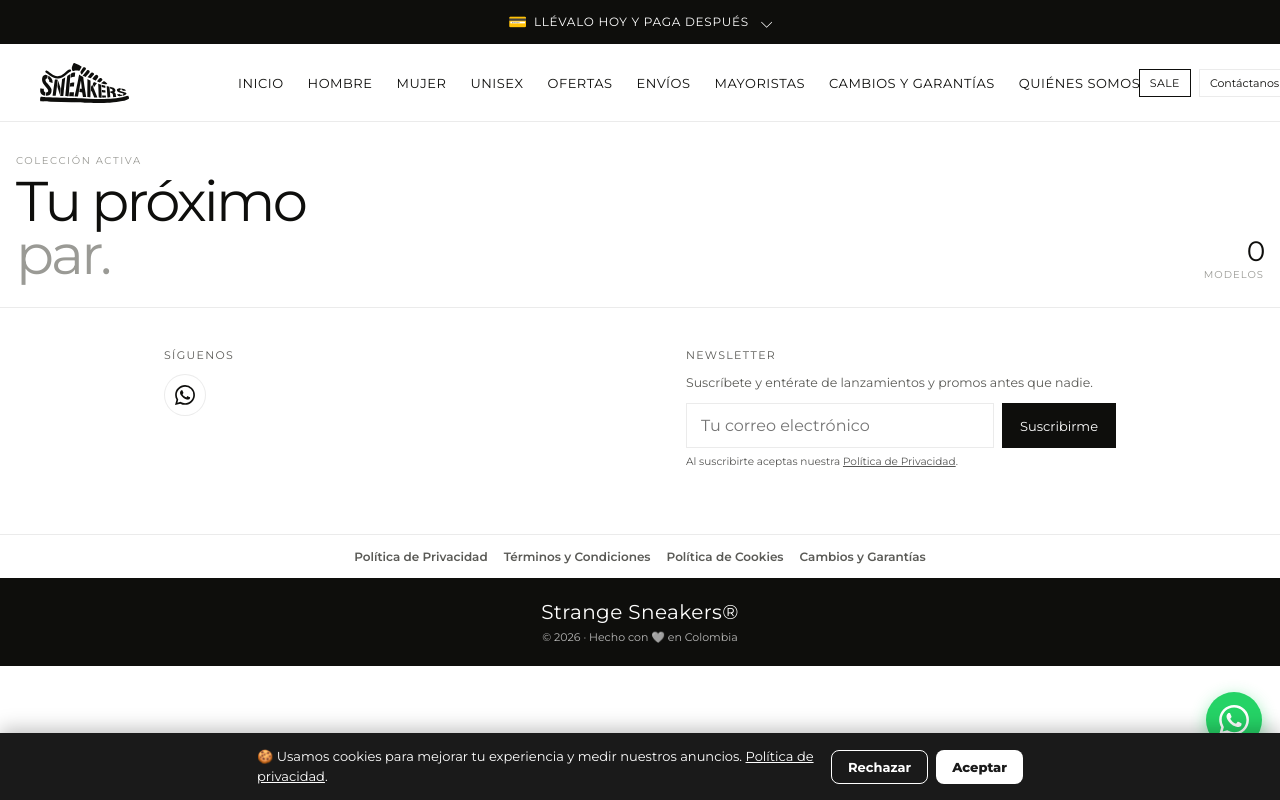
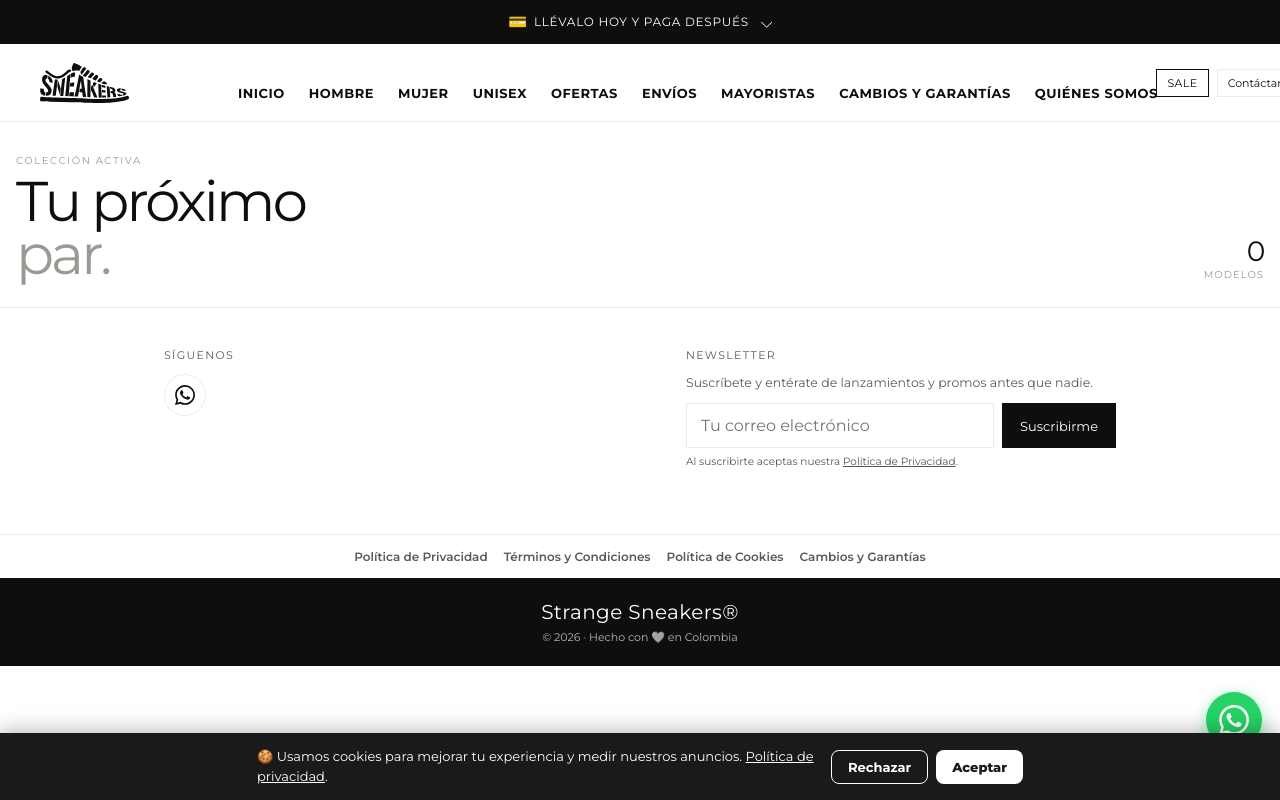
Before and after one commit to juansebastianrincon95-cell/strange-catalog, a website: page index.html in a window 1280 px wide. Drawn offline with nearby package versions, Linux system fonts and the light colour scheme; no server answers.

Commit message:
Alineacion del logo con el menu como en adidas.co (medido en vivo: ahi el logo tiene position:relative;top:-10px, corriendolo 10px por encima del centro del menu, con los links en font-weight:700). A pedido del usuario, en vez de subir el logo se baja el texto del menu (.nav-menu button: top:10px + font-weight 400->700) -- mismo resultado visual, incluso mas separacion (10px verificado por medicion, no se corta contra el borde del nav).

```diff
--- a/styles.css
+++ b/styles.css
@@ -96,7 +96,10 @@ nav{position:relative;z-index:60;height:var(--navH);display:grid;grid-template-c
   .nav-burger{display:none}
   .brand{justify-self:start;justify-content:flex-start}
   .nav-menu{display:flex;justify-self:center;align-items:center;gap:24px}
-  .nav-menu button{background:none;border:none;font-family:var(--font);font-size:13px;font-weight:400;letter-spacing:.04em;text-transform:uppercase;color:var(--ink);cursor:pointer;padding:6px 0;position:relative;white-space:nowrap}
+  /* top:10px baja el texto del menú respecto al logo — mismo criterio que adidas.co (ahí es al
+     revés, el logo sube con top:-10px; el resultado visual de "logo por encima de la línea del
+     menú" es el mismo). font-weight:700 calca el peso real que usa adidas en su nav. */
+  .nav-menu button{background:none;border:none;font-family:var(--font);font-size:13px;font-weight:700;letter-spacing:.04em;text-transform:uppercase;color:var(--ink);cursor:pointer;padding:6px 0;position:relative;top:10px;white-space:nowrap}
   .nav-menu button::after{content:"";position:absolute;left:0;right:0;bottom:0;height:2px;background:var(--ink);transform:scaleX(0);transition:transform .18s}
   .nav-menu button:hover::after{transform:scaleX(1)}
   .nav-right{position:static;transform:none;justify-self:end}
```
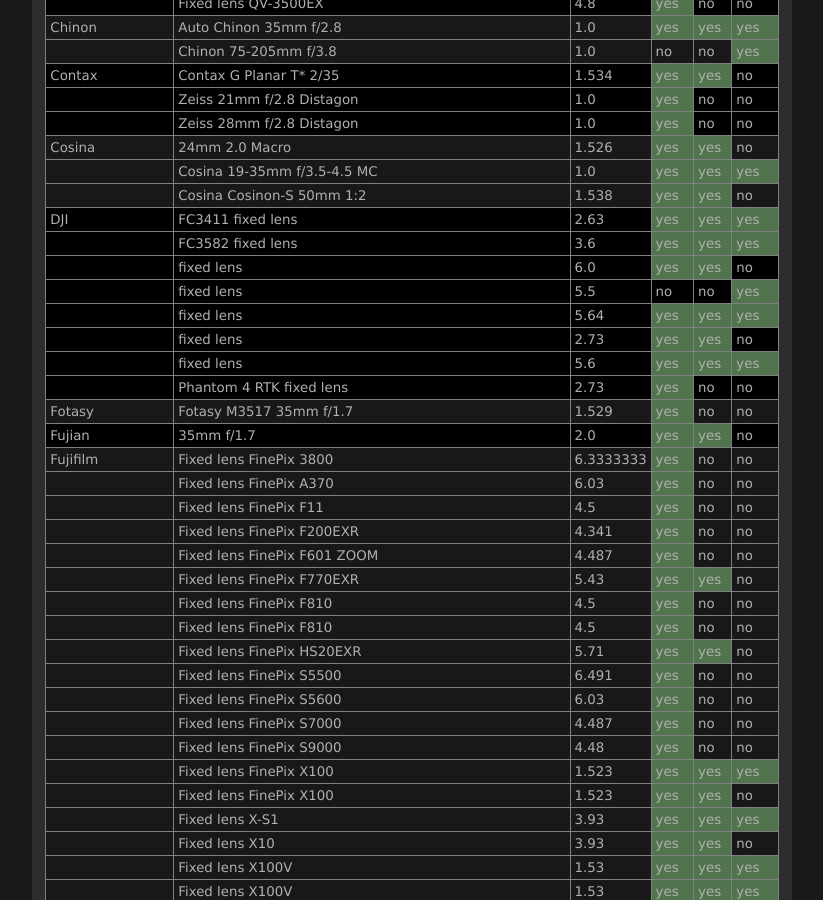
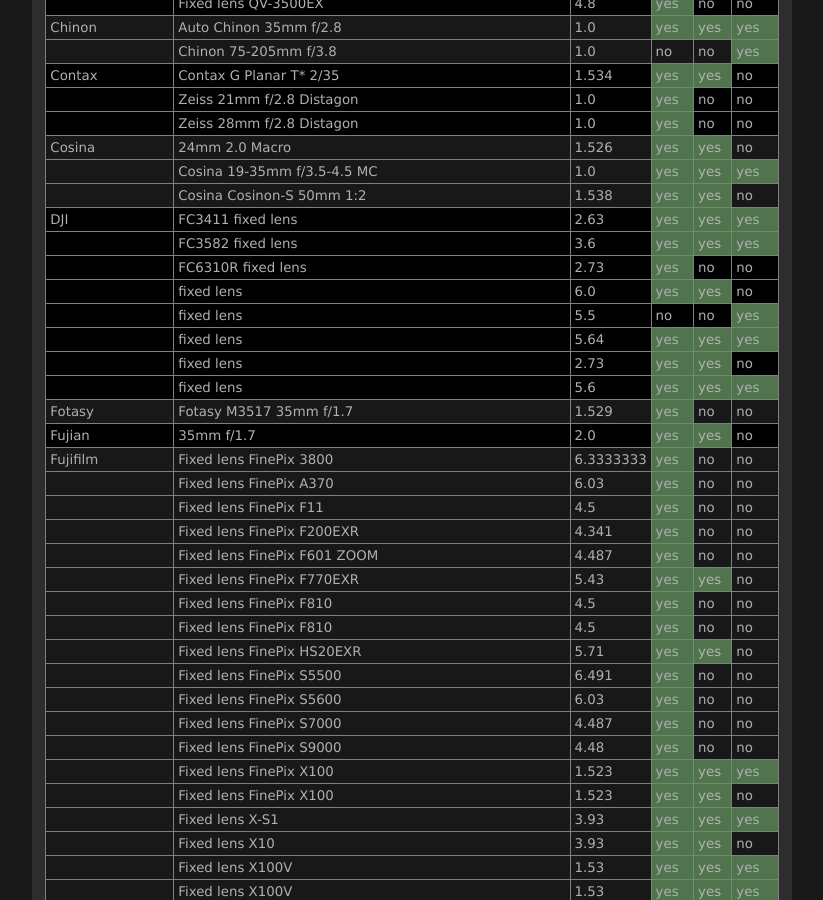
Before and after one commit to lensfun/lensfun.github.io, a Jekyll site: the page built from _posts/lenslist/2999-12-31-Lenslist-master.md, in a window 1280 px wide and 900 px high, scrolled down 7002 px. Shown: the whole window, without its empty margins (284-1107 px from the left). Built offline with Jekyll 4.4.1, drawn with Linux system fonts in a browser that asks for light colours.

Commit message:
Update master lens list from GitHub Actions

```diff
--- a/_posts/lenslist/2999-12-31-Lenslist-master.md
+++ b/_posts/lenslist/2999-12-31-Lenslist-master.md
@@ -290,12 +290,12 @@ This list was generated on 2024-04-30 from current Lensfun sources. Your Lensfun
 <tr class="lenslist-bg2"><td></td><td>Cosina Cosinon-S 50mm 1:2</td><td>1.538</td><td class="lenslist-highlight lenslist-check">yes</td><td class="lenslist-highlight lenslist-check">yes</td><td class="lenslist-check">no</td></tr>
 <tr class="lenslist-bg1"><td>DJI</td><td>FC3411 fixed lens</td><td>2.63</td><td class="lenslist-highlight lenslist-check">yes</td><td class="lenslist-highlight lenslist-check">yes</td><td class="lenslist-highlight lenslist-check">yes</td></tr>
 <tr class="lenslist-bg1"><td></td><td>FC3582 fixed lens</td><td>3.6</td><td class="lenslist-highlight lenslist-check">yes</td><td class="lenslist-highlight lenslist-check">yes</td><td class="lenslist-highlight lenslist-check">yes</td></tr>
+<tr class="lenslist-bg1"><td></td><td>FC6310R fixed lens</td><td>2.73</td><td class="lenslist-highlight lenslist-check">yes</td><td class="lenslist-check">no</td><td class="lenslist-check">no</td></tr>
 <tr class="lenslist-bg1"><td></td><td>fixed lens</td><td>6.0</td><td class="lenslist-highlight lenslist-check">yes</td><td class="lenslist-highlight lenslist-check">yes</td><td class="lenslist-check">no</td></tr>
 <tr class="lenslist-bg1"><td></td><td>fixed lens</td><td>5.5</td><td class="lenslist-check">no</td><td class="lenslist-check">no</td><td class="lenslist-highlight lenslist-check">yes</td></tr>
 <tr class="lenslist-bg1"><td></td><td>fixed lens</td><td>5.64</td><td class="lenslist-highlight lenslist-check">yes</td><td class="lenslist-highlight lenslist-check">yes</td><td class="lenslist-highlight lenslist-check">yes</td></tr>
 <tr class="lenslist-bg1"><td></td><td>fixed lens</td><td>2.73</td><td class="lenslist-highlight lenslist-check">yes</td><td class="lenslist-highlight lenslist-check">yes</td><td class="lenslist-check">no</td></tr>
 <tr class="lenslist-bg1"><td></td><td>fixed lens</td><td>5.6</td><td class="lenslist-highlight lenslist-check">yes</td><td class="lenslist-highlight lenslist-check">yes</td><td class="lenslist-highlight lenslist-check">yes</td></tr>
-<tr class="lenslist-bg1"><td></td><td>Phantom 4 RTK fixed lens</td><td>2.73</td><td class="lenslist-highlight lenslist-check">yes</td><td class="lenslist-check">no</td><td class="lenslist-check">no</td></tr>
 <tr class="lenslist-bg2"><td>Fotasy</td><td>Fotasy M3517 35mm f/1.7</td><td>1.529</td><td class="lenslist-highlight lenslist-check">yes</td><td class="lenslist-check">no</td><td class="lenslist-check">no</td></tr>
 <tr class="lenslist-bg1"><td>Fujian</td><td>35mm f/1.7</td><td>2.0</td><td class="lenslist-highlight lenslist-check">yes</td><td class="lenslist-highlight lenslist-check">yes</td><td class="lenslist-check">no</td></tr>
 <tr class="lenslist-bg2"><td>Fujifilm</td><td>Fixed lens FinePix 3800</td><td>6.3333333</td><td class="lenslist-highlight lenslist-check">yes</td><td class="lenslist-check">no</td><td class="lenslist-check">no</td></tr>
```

→ **Task goal**
From the listing above, copy every line where the string "content" is found.

→ **Answer for this exercise**
   .brand{justify-self:start;justify-content:flex-start}
   .nav-menu button::after{content:"";position:absolute;left:0;right:0;bottom:0;height:2px;background:var(--ink);transform:scaleX(0);transition:transform .18s}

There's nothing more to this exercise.